Zumaya acknowledges that because of the shoulder surgery, he might never again throw 103 m.p.h. His days of owning the majors' fastest fastball, the one measured in triple digits, might have been stolen forever by the shoulder damage.

In his next sentence, his defiance rises, and he says he might hit triple digits again.

If it meant his coming back at full strength, I'd prefer Zumaya miss the entire 2008 season. Instead, we read he's "on a mission" and will "hit triple digits again." Why do I get the feeling that he'll hurt himself even worse in rehab because of this attitude?
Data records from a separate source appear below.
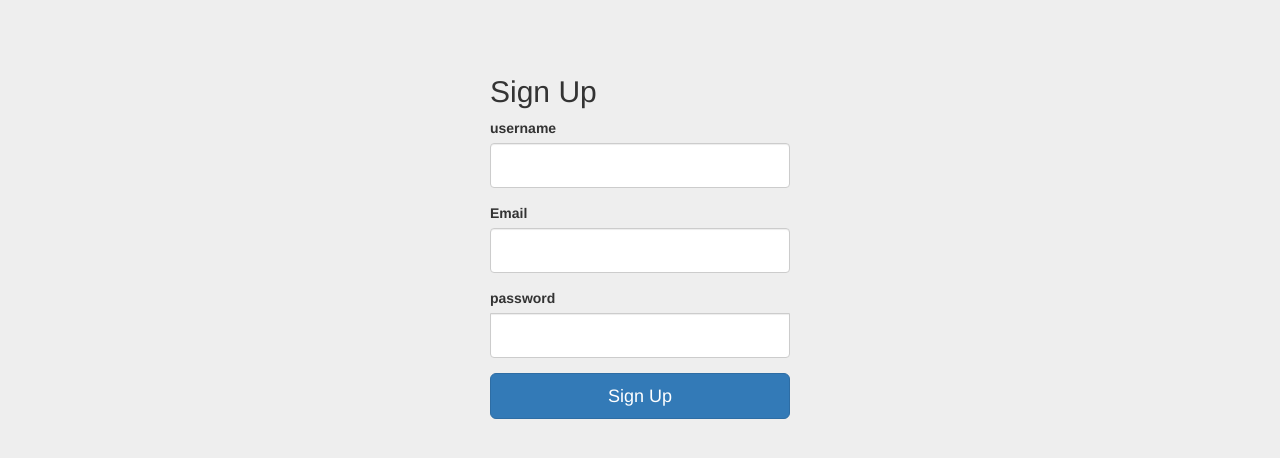
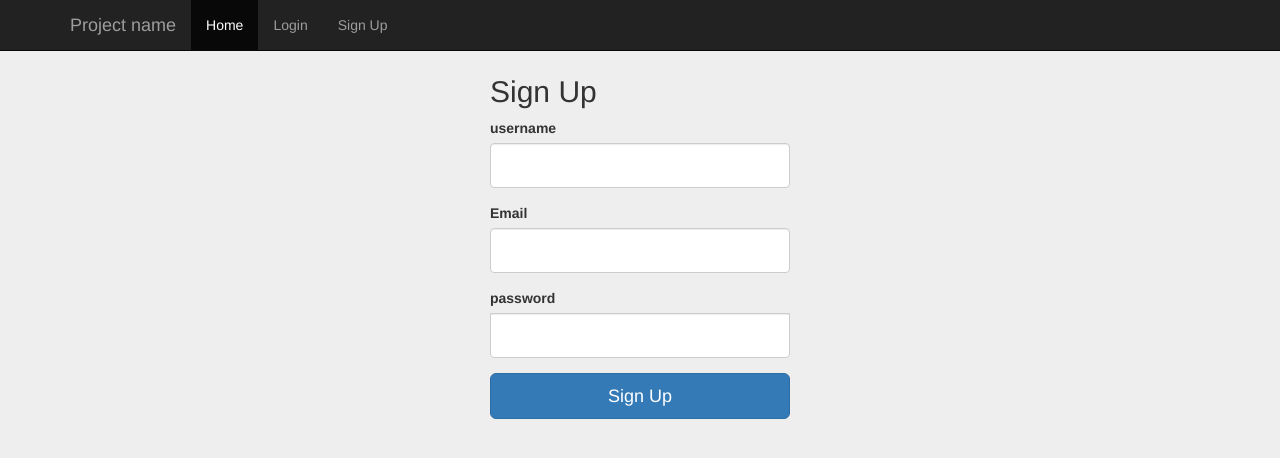
Before and after one commit to denesgeza/web-apps, a Flask app: page /signup in a window 1280 px wide. Shown: the top 458 px of the page. Run offline with Flask 2, Linux system fonts and the light colour scheme; some libraries are stand-ins or nearby versions.

Commit message:
add header to login and signup pages

```diff
--- a/templates/signup.html
+++ b/templates/signup.html
@@ -8,10 +8,28 @@ Sign Up
 {{super()}}
 <link rel="stylesheet" href="{{url_for('.static', filename='signin.css')}}">
 {% endblock %}
-
 {% block content %}
+ <nav class="navbar navbar-inverse navbar-fixed-top">
+      <div class="container">
+        <div class="navbar-header">
+          <button type="button" class="navbar-toggle collapsed" data-toggle="collapse" data-target="#navbar" aria-expanded="false" aria-controls="navbar">
+            <span class="sr-only">Toggle navigation</span>
+            <span class="icon-bar"></span>
+            <span class="icon-bar"></span>
+            <span class="icon-bar"></span>
+          </button>
+          <a class="navbar-brand" href="#">Project name</a>
+        </div>
+        <div id="navbar" class="collapse navbar-collapse">
+          <ul class="nav navbar-nav">
+            <li class="active"><a href="#">Home</a></li>
+            <li><a href="{{ url_for('login') }}">Login</a></li>
+            <li><a href="{{ url_for('signup') }}">Sign Up</a></li>
+          </ul>
+        </div><!--/.nav-collapse -->
+      </div>
+    </nav>
 <div class="container">
-
   <form class="form-signin" method="POST" action="/signup">
     <h2 class="form-signin-heading">Sign Up</h2>
     {{ form.hidden_tag() }}
@@ -20,6 +38,5 @@ Sign Up
     {{ wtf.form_field(form.password) }}
     <button class="btn btn-lg btn-primary btn-block" type="submit">Sign Up</button>
   </form>
-
 </div> <!-- /container -->
 {% endblock %}
```
Also changed, not shown: templates/login.html (+20 -3 lines).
To me, Zumaya's 100 MPH garbage comes off as so much braggadocio, when he should be more concerned with becoming a complete pitcher, rather than a one pitch (Given it's a 100+ MPH pitch) curiosity. No matter how hard Zumaya rehabs, it doesn't change the facts. He suffered a catastrophic shoulder injury that could alter how he pitches forever. It's entirely possible that his plus fastball may now be ordinary, and he will have to learn to pitch all over again, ala Frank Tananna.

The tough talk being spewed from Zumaya are the words of someone who's really still a kid. And without a doubt, Zoom is a kid. I know I said more than my share of boastful, clueless things at his age. Still, Zumaya would be much better off if he grew up, and shut up.

I hate to admit it, but Zumaya's 2006 may be the equivalent of Mark Fydrich's 1976. I hope I'm wrong, but the parallels to The Bird remain.


  1. Zumaya better be careful of the chip on his shoulder. It might cause another injury.

  2. Good line, GTW. Wish I had thought of it!

  3. Al..

    I think many of us geezers are thinking about Fidrych in relation to Zumaya -- two kids both injured doing something silly (Fidrych was goofing around shagging flyballs when he hurt his knee).

    Way too early, though, to seat Zoom at Bird's table, but the comparison is tempting to make, for sure.